13.8 C
Belgrade
28/02/2024
Mining News

EU Introduces Measures to Simplify Mine Opening Procedures Across Europe

The European Parliament recently gave the green light for new plans to secure the EU’s supply of critical raw materials, essential in cellphones, electric cars, and solar panels, among other things. These are positive news for the mining company LKAB, which made major discoveries of mineral resources in Northern Sweden.

This week, the European Parliament gave the green light for new rules to ensure the EU increased extraction and supply of strategic raw materials.

Supported by

Through the law, the EU will make it easier to open new mines, or strategic projects, which are considered especially important, among other things. The aim is to ensure Europe’s greater supply of critical raw materials, which are crucial to the union’s green and digital shift.

The new law includes economic incentives and a more stable and secure business framework for mining and recycling projects – with quicker and easier authorisation procedures.

Easier authorisation procedures

“This legislation is an industrial policy blueprint for a secure and sustainable supply of raw materials in Europe,” says Nicola Beer, Lead MEP (Member of the European Parliament), in a press release.

“With targeted economic incentives, we are creating project-planning certainty for private investors – through single points of contact for companies, and fast and simple authorisation procedures with clear deadlines for national authorities. This will boost mining, processing and recycling in Europe,” she adds.

LKAB positive to new rules

The backdrop for the new legislation is the global shift toward renewable energy of digitization of economies and societies. Electric cars, solar panels, and smartphones all contain critical raw materials and the demand for these will increase in the coming years.

Critical raw materials are pivotal for the EU’s green and digital transitions, and securing their supply is crucial for the European Union’s economic resilience, technological leadership, and strategic autonomy,” reads the press release.

In Northern Sweden, the Swedish state mining company LKAB is positive to shorter permit processes, which the new legislation entails, according to the Swedish radio channel P4.

Major mineral deposits in Northern Sweden

LKAB operates several iron ore mines in Sweden’s northernmost region and also invests big in the production and processing of minerals.

In January this year, the mining company announced that they had made great discoveries of rare earth mineral resources in the Northern Swedish town of Kiruna. According to LKAB, the deposit has the potential of becoming Europe’s most important mine for critical raw materials.

The company’s mining operations take place in the immediate vicinity of what is the world’s largest underground mine for iron ore.

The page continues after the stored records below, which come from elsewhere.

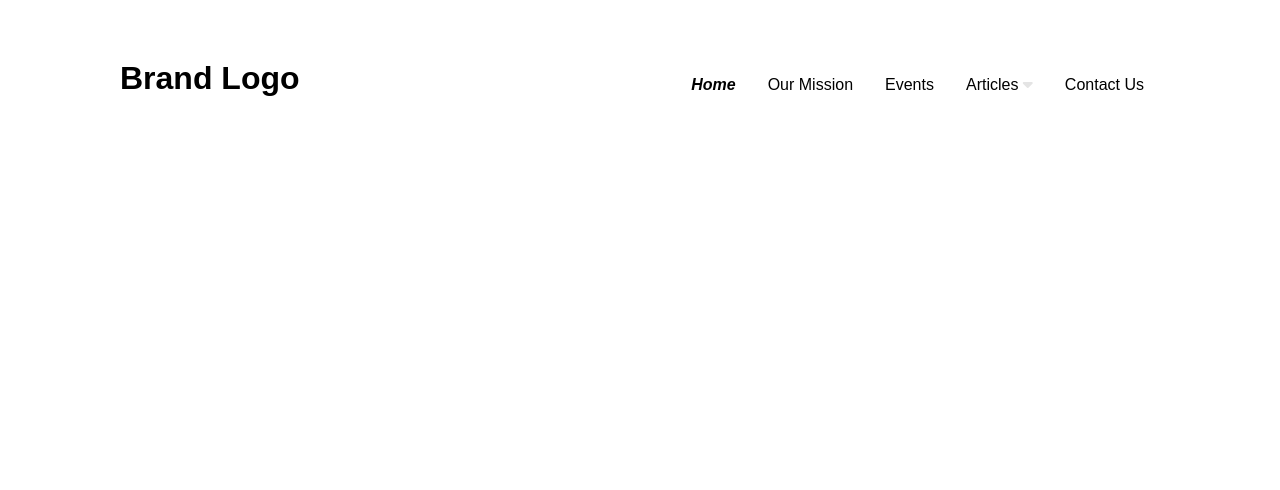
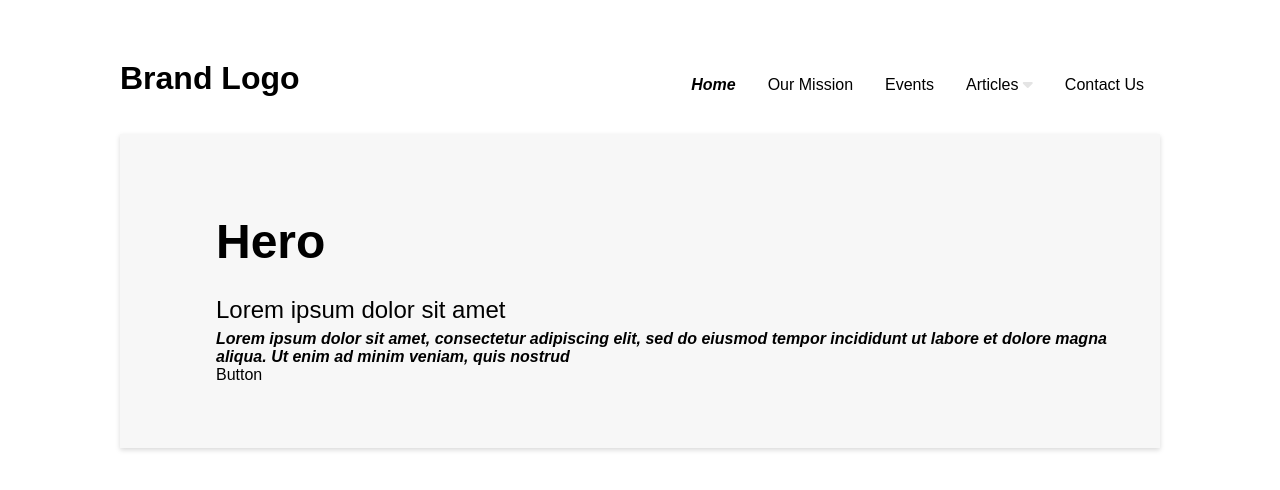
Before and after one commit to Nivealba/OYEOTestrun, a plain HTML site: page index.html in a window 1280 px wide. Drawn offline with Linux system fonts and the light colour scheme.

Commit message:
Banner added

```diff
--- a/index.html
+++ b/index.html
@@ -8,7 +8,7 @@
     <script src="https://kit.fontawesome.com/799608aabf.js" crossorigin="anonymous"></script>
 </head>
 <body>
-    <div class="Nav">
+    <div class="nav">
     <div class="logo">Brand Logo</div>
         <ul>
             <li><a href="#">Contact Us</a></li>
@@ -24,5 +24,16 @@
             <li><a href="#" class="homb">Home</a></li>
           </ul>
     </div>
+
+    <div class="banner">
+        <div class="bantex">
+<div class="h1b">Hero</div>
+<div class="h2b">Lorem ipsum dolor sit amet</div>
+<div class="h3b">Lorem ipsum dolor sit amet, consectetur adipiscing elit, sed do eiusmod tempor incididunt ut labore et dolore magna aliqua. Ut enim ad minim veniam, quis nostrud</div>
+<div class="buttonb">Button</div>
+</div>
+    </div>
+
+    <div class="quote"></div>
 </body>
 </html>
--- a/style.css
+++ b/style.css
@@ -3,6 +3,11 @@ body {
     margin-top: 60px;
     margin-right: 120px;
     margin-left: 120px;
+}
+
+.nav {
+    background-color: white;
+    padding-bottom: 24px;
 }
 
 .logo {
@@ -68,3 +73,34 @@ li.dropdown {
 .dropdown:hover .dropdown-content {
   display: block;
 }
+
+.banner {
+    display: block;
+    padding-left: 96px;
+    padding-bottom: 64px;
+    padding-top: 60px;
+    background-color: #F7F7F7;
+    box-shadow: 0px 2px 5px #D9D9D9;
+    z-index: -1;
+}
+
+.bantex {
+    color: black;
+}
+
+.h1b {
+    font-size: xxx-large;
+    font-weight: 900;
+    line-height: 96px;
+}
+
+.h2b {
+    font-size: x-large;
+    font-weight: 100;
+    line-height: 40px;
+}
+
+.h3b {
+    font-weight: 550;
+    font-style: italic;
+}
```
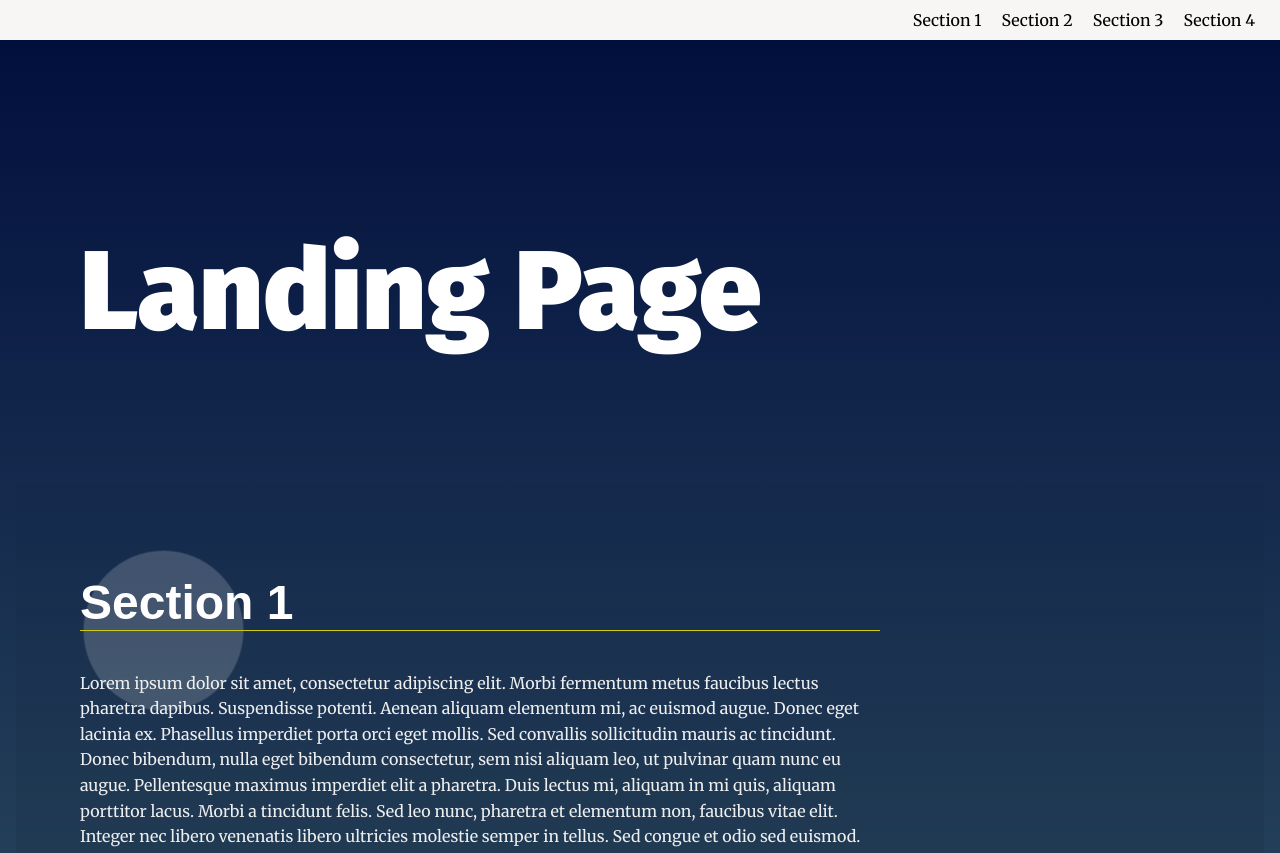
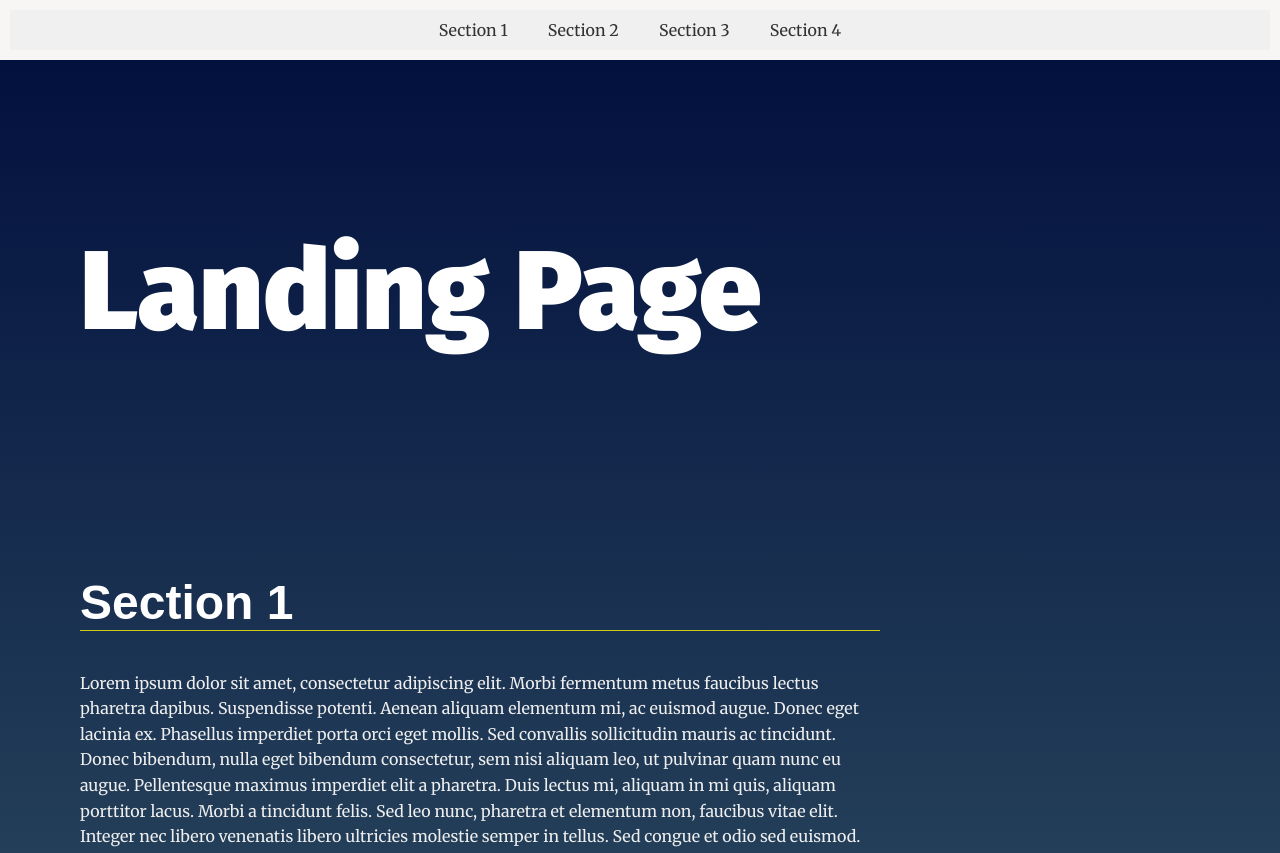
Before and after one commit to AnwaarAlbusaidi/landingPage, a website: page index.html in a window 1280 px wide. Shown: the top 853 px of the page. Drawn offline with Linux system fonts and the light colour scheme.

Commit message:
updted Css

```diff
--- a/css/styles.css
+++ b/css/styles.css
@@ -221,6 +221,30 @@ section.your-active-class .landing__container::after {
 		           rotate(-360deg);
 	}
 }
+/* Define CSS for the Navigation Menu */
+#navbar__list {
+    list-style: none;
+    display: flex;
+    justify-content: center;
+    background-color: #f0f0f0; /* Background color for the navigation menu */
+    padding: 10px 0;
+  }
+
+  #navbar__list li {
+    margin: 0 10px;
+  }
+
+  #navbar__list a {
+    text-decoration: none;
+    color: #333; /* Link color for the navigation items */
+    padding: 5px 10px;
+    border-radius: 5px;
+    transition: background-color 0.3s ease; /* Smooth transition for the background color */
+  }
+
+
+
+/* CSS styles for the navigation bar */
 /* CSS styles for the navigation bar */
 .navbar__menu {
     background-color: #f8f5f5;
@@ -248,13 +272,14 @@ section.your-active-class .landing__container::after {
     color: #ffcc00;
   }
 
-
   /* CSS styles for the active section */
-.your-active-class {
-    background-color: #ffcc00;
+  .your-active-class {
+    background-color: #2600ff;
+    /* Add other styles to visually highlight the active section */
   }
 
   /* CSS styles for the active navigation element */
   #navbar__list li a.active {
-    color: #ffcc00;
+    color: #0046dc;
+    /* Add other styles to visually highlight the active navigation element */
   }
--- a/js/app.js
+++ b/js/app.js
@@ -14,22 +14,25 @@ function buildNav() {
   navList.innerHTML = navItems.join('');
 }
 
-// Add class 'active' to section and navigation element when in viewport
+// Add class 'active' to section when near top of viewport
 function setActiveSection() {
-  const viewportHeight = window.innerHeight;
+  const scrollPosition = window.scrollY;
 
   sections.forEach(section => {
-    const rect = section.getBoundingClientRect();
-    const sectionTop = rect.top;
+    const sectionOffset = section.offsetTop;
+    const sectionHeight = section.offsetHeight;
+    const sectionId = section.id;
+    const navItem = document.querySelector(`a[href="#${sectionId}"]`);
 
-    if (sectionTop >= 0 && sectionTop <= viewportHeight) {
+    if (scrollPosition >= sectionOffset - sectionHeight * 0.5 && scrollPosition < sectionOffset + sectionHeight * 0.5) {
       section.classList.add('your-active-class');
+      navItem.classList.add('active');
     } else {
       section.classList.remove('your-active-class');
+      navItem.classList.remove('active');
     }
   });
 }
-
 
 // Scroll to anchor ID using scrollTO event
 function scrollToSection(event) {
```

LKAB CEO Jan Moström specified in connection with the finding that a fossil free future requires six times greater production of minerals in 2040 than today. He also highlighted that the EU uses 30 percent of the global metals and minerals, but only 3 percent of these are extracted in the union.

Regarding Rare Earth Elements, over five times more of these will reportedly be needed by 2030, primarily for electric cars and wind power. However, there is no production of these in the EU.

The law in question, named the Critical Raw Materials Act, must be formally approved by the EU Council before it can enter into force.

 

Source: High North News

Related posts

Rovina Valley project is setting a new standard for sustainable mining in Romania

David Lazarevic

How the EU can secure a sustainable supply of critical minerals

David Lazarevic

The impact of exports of Chinese technologies for processing rare earth metals on the world market

David Lazarevic
error: Content is protected !!